### Data records
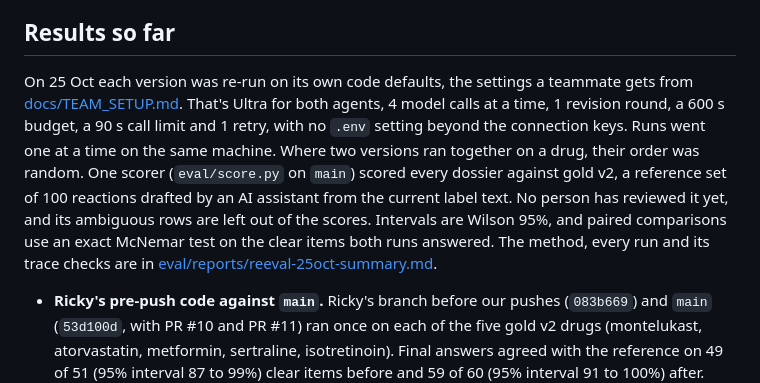
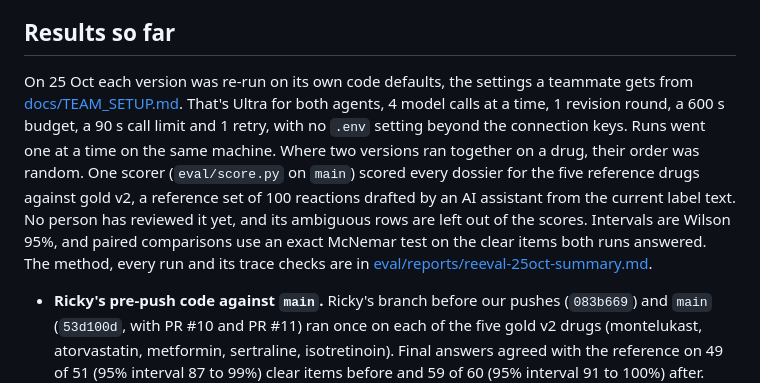
Before and after one commit to realRickyNguyen/Vigil-Agent, a Markdown page: README.md, the part around one of its changes. GitHub-like rendering.

```diff
--- a/README.md
+++ b/README.md
@@ -136,6 +136,6 @@ flowchart TD
 
 ## Results so far
 
-On 25 Oct each version was re-run on its own code defaults, the settings a teammate gets from [docs/TEAM_SETUP.md](docs/TEAM_SETUP.md). That's Ultra for both agents, 4 model calls at a time, 1 revision round, a 600 s budget, a 90 s call limit and 1 retry, with no `.env` setting beyond the connection keys. Runs went one at a time on the same machine. Where two versions ran together on a drug, their order was random. One scorer (`eval/score.py` on `main`) scored every dossier against gold v2, a reference set of 100 reactions drafted by an AI assistant from the current label text. No person has reviewed it yet, and its ambiguous rows are left out of the scores. Intervals are Wilson 95%, and paired comparisons use an exact McNemar test on the clear items both runs answered. The method, every run and its trace checks are in [eval/reports/reeval-25oct-summary.md](eval/reports/reeval-25oct-summary.md).
+On 25 Oct each version was re-run on its own code defaults, the settings a teammate gets from [docs/TEAM_SETUP.md](docs/TEAM_SETUP.md). That's Ultra for both agents, 4 model calls at a time, 1 revision round, a 600 s budget, a 90 s call limit and 1 retry, with no `.env` setting beyond the connection keys. Runs went one at a time on the same machine. Where two versions ran together on a drug, their order was random. One scorer (`eval/score.py` on `main`) scored every dossier for the five reference drugs against gold v2, a reference set of 100 reactions drafted by an AI assistant from the current label text. No person has reviewed it yet, and its ambiguous rows are left out of the scores. Intervals are Wilson 95%, and paired comparisons use an exact McNemar test on the clear items both runs answered. The method, every run and its trace checks are in [eval/reports/reeval-25oct-summary.md](eval/reports/reeval-25oct-summary.md).
 - **Ricky's pre-push code against `main`.** Ricky's branch before our pushes (`083b669`) and `main` (`53d100d`, with PR #10 and PR #11) ran once on each of the five gold v2 drugs (montelukast, atorvastatin, metformin, sertraline, isotretinoin). Final answers agreed with the reference on 49 of 51 (95% interval 87 to 99%) clear items before and 59 of 60 (95% interval 91 to 100%) after. First-round answers agreed on 55 of 58 (95% interval 86 to 98%) and 57 of 58 (95% interval 91 to 100%). On the 57 clear items both versions answered in round 1, `main` was right where the older code was wrong on 2 and never the reverse (exact McNemar p = 0.5). On the 49 shared final answers it was 1 against 0 (p = 1.0). Runs took median 636 s (558 to 660 s) before and median 616 s (567 to 652 s) after. So PR #10 and PR #11 made no measurable difference to accuracy. What they changed is completeness. `main` answered 9 more clear items (60 of 71 against 51), left 3 items unresolved, not reviewed or failed against 20, had no calls cut at 45 s against 18, and fitted its revision round in 4 of 5 runs against 1. Six clear items never reach the queue in either version, so part of the remaining gap is the screen and selection, not the review.
 - **Task 2 against `main`.** Task 2 (`13421ee`) adds the label search, report sources, uncertainty marks, the safety net, rule fixes and the manual-review flag. It ran once on the same five drugs. Final answers agreed on 56 of 57 (95% interval 91 to 100%) clear items, against 59 of 60 (95% interval 91 to 100%) on `main`, and first-round answers on 56 of 57 (91 to 100%), against 57 of 58 (95% interval 91 to 100%). Task 2 and `main` gave the same answer on all 57 clear items both answered, so the paired test has nothing to compare. Runs took median 593 s (518 to 674 s). So task 2 leaves accuracy on these label lookups unchanged. Its prompts are about 30 to 40% longer, because the label search adds what it found, and its calls took about 2.5 s more each. That likely contributes to the revision round fitting in 2 of 5 runs against 4, though one run per drug can't separate it from NVIDIA's varying speed, and it answered 3 fewer clear items (57 against 60). One was left pending when the budget skipped the revision round, one the Reviewer didn't name as missing, and one was lost to a first-byte timeout. Its background checks (safety net and report sources) finished well before they were needed and cost no budget. Its later commits, to `65d7c50`, change only the safety net's display, which feeds no prompt.
```
Also changed, not shown: other parts of README.md (+2 -2 lines), eval/reports/reeval-25oct-summary.md (+1 -1 lines).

### What to work on
When you reproduce the entries above, keep every word exactly and leave out each picture.

### Result of the task
Before and after one commit to realRickyNguyen/Vigil-Agent, a Markdown page: README.md, the part around one of its changes. GitHub-like rendering.

```diff
--- a/README.md
+++ b/README.md
@@ -136,6 +136,6 @@ flowchart TD
 
 ## Results so far
 
-On 25 Oct each version was re-run on its own code defaults, the settings a teammate gets from [docs/TEAM_SETUP.md](docs/TEAM_SETUP.md). That's Ultra for both agents, 4 model calls at a time, 1 revision round, a 600 s budget, a 90 s call limit and 1 retry, with no `.env` setting beyond the connection keys. Runs went one at a time on the same machine. Where two versions ran together on a drug, their order was random. One scorer (`eval/score.py` on `main`) scored every dossier against gold v2, a reference set of 100 reactions drafted by an AI assistant from the current label text. No person has reviewed it yet, and its ambiguous rows are left out of the scores. Intervals are Wilson 95%, and paired comparisons use an exact McNemar test on the clear items both runs answered. The method, every run and its trace checks are in [eval/reports/reeval-25oct-summary.md](eval/reports/reeval-25oct-summary.md).
+On 25 Oct each version was re-run on its own code defaults, the settings a teammate gets from [docs/TEAM_SETUP.md](docs/TEAM_SETUP.md). That's Ultra for both agents, 4 model calls at a time, 1 revision round, a 600 s budget, a 90 s call limit and 1 retry, with no `.env` setting beyond the connection keys. Runs went one at a time on the same machine. Where two versions ran together on a drug, their order was random. One scorer (`eval/score.py` on `main`) scored every dossier for the five reference drugs against gold v2, a reference set of 100 reactions drafted by an AI assistant from the current label text. No person has reviewed it yet, and its ambiguous rows are left out of the scores. Intervals are Wilson 95%, and paired comparisons use an exact McNemar test on the clear items both runs answered. The method, every run and its trace checks are in [eval/reports/reeval-25oct-summary.md](eval/reports/reeval-25oct-summary.md).
 - **Ricky's pre-push code against `main`.** Ricky's branch before our pushes (`083b669`) and `main` (`53d100d`, with PR #10 and PR #11) ran once on each of the five gold v2 drugs (montelukast, atorvastatin, metformin, sertraline, isotretinoin). Final answers agreed with the reference on 49 of 51 (95% interval 87 to 99%) clear items before and 59 of 60 (95% interval 91 to 100%) after. First-round answers agreed on 55 of 58 (95% interval 86 to 98%) and 57 of 58 (95% interval 91 to 100%). On the 57 clear items both versions answered in round 1, `main` was right where the older code was wrong on 2 and never the reverse (exact McNemar p = 0.5). On the 49 shared final answers it was 1 against 0 (p = 1.0). Runs took median 636 s (558 to 660 s) before and median 616 s (567 to 652 s) after. So PR #10 and PR #11 made no measurable difference to accuracy. What they changed is completeness. `main` answered 9 more clear items (60 of 71 against 51), left 3 items unresolved, not reviewed or failed against 20, had no calls cut at 45 s against 18, and fitted its revision round in 4 of 5 runs against 1. Six clear items never reach the queue in either version, so part of the remaining gap is the screen and selection, not the review.
 - **Task 2 against `main`.** Task 2 (`13421ee`) adds the label search, report sources, uncertainty marks, the safety net, rule fixes and the manual-review flag. It ran once on the same five drugs. Final answers agreed on 56 of 57 (95% interval 91 to 100%) clear items, against 59 of 60 (95% interval 91 to 100%) on `main`, and first-round answers on 56 of 57 (91 to 100%), against 57 of 58 (95% interval 91 to 100%). Task 2 and `main` gave the same answer on all 57 clear items both answered, so the paired test has nothing to compare. Runs took median 593 s (518 to 674 s). So task 2 leaves accuracy on these label lookups unchanged. Its prompts are about 30 to 40% longer, because the label search adds what it found, and its calls took about 2.5 s more each. That likely contributes to the revision round fitting in 2 of 5 runs against 4, though one run per drug can't separate it from NVIDIA's varying speed, and it answered 3 fewer clear items (57 against 60). One was left pending when the budget skipped the revision round, one the Reviewer didn't name as missing, and one was lost to a first-byte timeout. Its background checks (safety net and report sources) finished well before they were needed and cost no budget. Its later commits, to `65d7c50`, change only the safety net's display, which feeds no prompt.
```
Also changed, not shown: other parts of README.md (+2 -2 lines), eval/reports/reeval-25oct-summary.md (+1 -1 lines).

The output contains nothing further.